A motif becomes apparent in the looming threat of chance, by way of an improvisation with form. The poster, in its different material usage becomes the element of communication. In J’ m’en suis deja souvenu we ripped it up, and now you rip it up for us. Degradation replaces text or illustration as the message. By accepting and playing with, even encouraging this decomposition it seems that we get to know that which is looming over us.

Cultural theorists are eager to remind us today that there is little possibility for the new. That we have become doomed to inevitably revisit and recreate old and decaying relics is a given. What tends to be missed in such assertions is the subtlety conveyed by the medium of these reproductions.

It could appear there is a nihilistic tone to Chloe and Yannick’s works in the sheer amount of processing that it requires in square meter of prints.

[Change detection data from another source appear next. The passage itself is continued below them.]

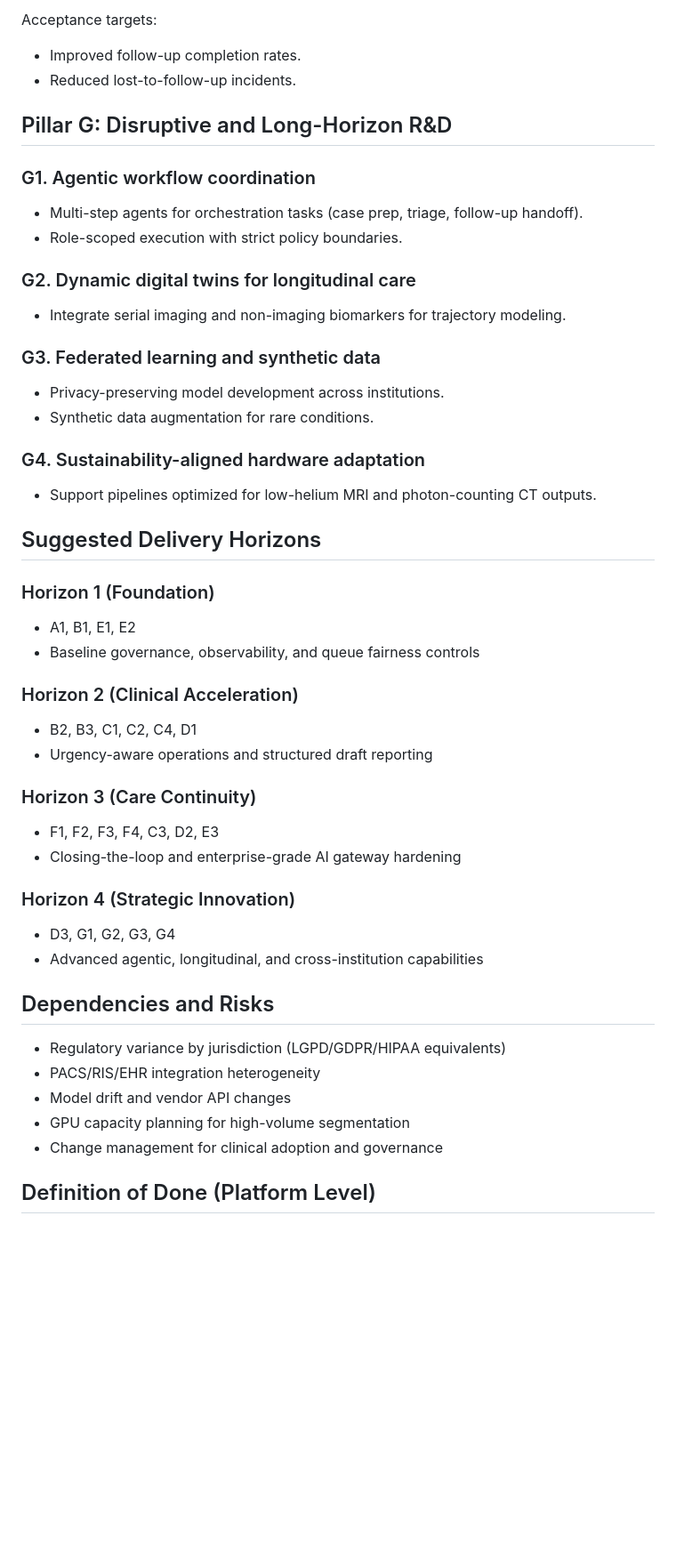
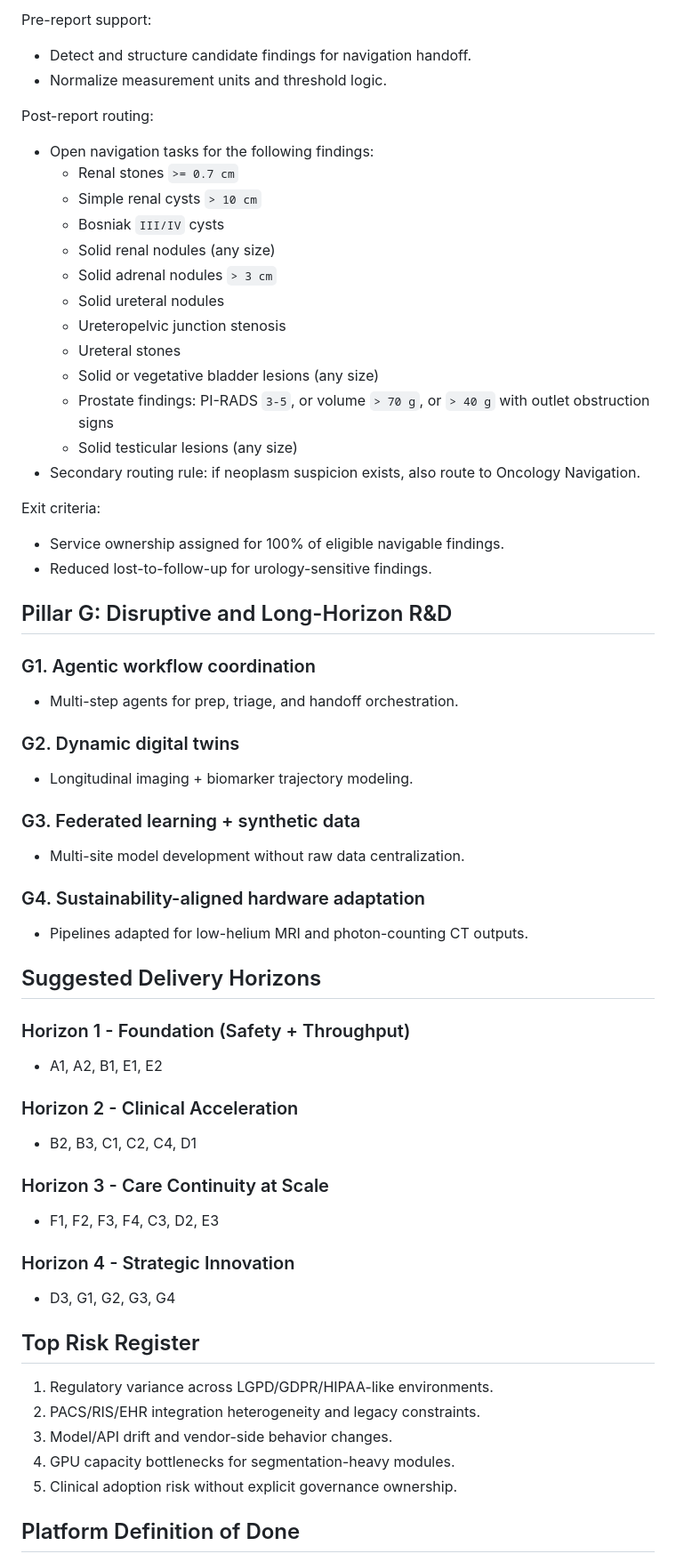
Before and after one commit to rod-americo/Heimdallr, a Markdown page: UPCOMING.md, the part around one of its changes. Shown at 89% size. Drawn GitHub-style; blank space fills up the shorter version.

```diff
--- a/UPCOMING.md
+++ b/UPCOMING.md
@@ -149,49 +173,62 @@ Acceptance targets:
 
-Acceptance targets:
-- Improved follow-up completion rates.
-- Reduced lost-to-follow-up incidents.
+Pre-report support:
+- Detect and structure candidate findings for navigation handoff.
+- Normalize measurement units and threshold logic.
+
+Post-report routing:
+- Open navigation tasks for the following findings:
+  - Renal stones `>= 0.7 cm`
+  - Simple renal cysts `> 10 cm`
+  - Bosniak `III/IV` cysts
+  - Solid renal nodules (any size)
+  - Solid adrenal nodules `> 3 cm`
+  - Solid ureteral nodules
+  - Ureteropelvic junction stenosis
+  - Ureteral stones
+  - Solid or vegetative bladder lesions (any size)
+  - Prostate findings: PI-RADS `3-5`, or volume `> 70 g`, or `> 40 g` with outlet obstruction signs
+  - Solid testicular lesions (any size)
+- Secondary routing rule: if neoplasm suspicion exists, also route to Oncology Navigation.
+
+Exit criteria:
+- Service ownership assigned for 100% of eligible navigable findings.
+- Reduced lost-to-follow-up for urology-sensitive findings.
 
 ## Pillar G: Disruptive and Long-Horizon R&D
 
 ### G1. Agentic workflow coordination
-- Multi-step agents for orchestration tasks (case prep, triage, follow-up handoff).
-- Role-scoped execution with strict policy boundaries.
+- Multi-step agents for prep, triage, and handoff orchestration.
 
-### G2. Dynamic digital twins for longitudinal care
-- Integrate serial imaging and non-imaging biomarkers for trajectory modeling.
+### G2. Dynamic digital twins
+- Longitudinal imaging + biomarker trajectory modeling.
 
-### G3. Federated learning and synthetic data
-- Privacy-preserving model development across institutions.
-- Synthetic data augmentation for rare conditions.
+### G3. Federated learning + synthetic data
+- Multi-site model development without raw data centralization.
 
 ### G4. Sustainability-aligned hardware adaptation
-- Support pipelines optimized for low-helium MRI and photon-counting CT outputs.
+- Pipelines adapted for low-helium MRI and photon-counting CT outputs.
 
 ## Suggested Delivery Horizons
 
-### Horizon 1 (Foundation)
-- A1, B1, E1, E2
-- Baseline governance, observability, and queue fairness controls
+### Horizon 1 - Foundation (Safety + Throughput)
+- A1, A2, B1, E1, E2
 
-### Horizon 2 (Clinical Acceleration)
+### Horizon 2 - Clinical Acceleration
 - B2, B3, C1, C2, C4, D1
-- Urgency-aware operations and structured draft reporting
 
-### Horizon 3 (Care Continuity)
+### Horizon 3 - Care Continuity at Scale
 - F1, F2, F3, F4, C3, D2, E3
-- Closing-the-loop and enterprise-grade AI gateway hardening
 
-### Horizon 4 (Strategic Innovation)
+### Horizon 4 - Strategic Innovation
 - D3, G1, G2, G3, G4
-- Advanced agentic, longitudinal, and cross-institution capabilities
 
-## Dependencies and Risks
+## Top Risk Register
 
-- Regulatory variance by jurisdiction (LGPD/GDPR/HIPAA equivalents)
-- PACS/RIS/EHR integration heterogeneity
-- Model drift and vendor API changes
-- GPU capacity planning for high-volume segmentation
-- Change management for clinical adoption and governance
+1. Regulatory variance across LGPD/GDPR/HIPAA-like environments.
+2. PACS/RIS/EHR integration heterogeneity and legacy constraints.
+3. Model/API drift and vendor-side behavior changes.
+4. GPU capacity bottlenecks for segmentation-heavy modules.
+5. Clinical adoption risk without explicit governance ownership.
 
-## Definition of Done (Platform Level)
+## Platform Definition of Done
 
```
Also changed, not shown: other parts of UPCOMING.md (+110 -86 lines).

Any and every piece of paper saturated with colour by silkscreen. Every show created new, according to the ephemerality of the medium.

Printmakers are notoriously stubborn and dedicated to the production technique. With Looming though, Seripop accept that just as we cannot know what tomorrow holds, neither can we be emancipated from historical forms, embracing both productivism and in turn the production of its negation: destruction.

EMMA BALKIND is an AHRC PhD Candidate at Glasgow School of Art conducting research on the Commons. She is currently producing a project on female authorship and radical subjectivity in partnership with Laura Edbrook and MAP magazine. In 2009 she curated Seripop at Peacock Visual Arts, Aberdeen. Balkind lives in Glasgow, Scotland, her hometown.

YANNICK DESRANLEAU and CHLOE LUM are based in Montral and both studied at Concordia University. Their collaborative practice has spanned the fields of visual arts, music, and experimental graphic design. They have exhibited in Canada and abroad, notably at The Blackwood Gallery (University of Toronto, 2012), Muse d’Art Contemporain de Montral (Qubec Triennial 2011), Kunsthalle Wien (Vienna, Austria, 2010), BALTIC Centre for Contemporary Art (Gateshead, England, 2009), and Whitechapel Project Space (London, England, 2007). Their work is included in the collection of the Victoria and Albert Museum in London, as well as other private and public collections. Until 2012, both were part of the avant-rock group AIDS Wolf. Desranleau and Lum are represented by Galerie Hugues Charbonneau.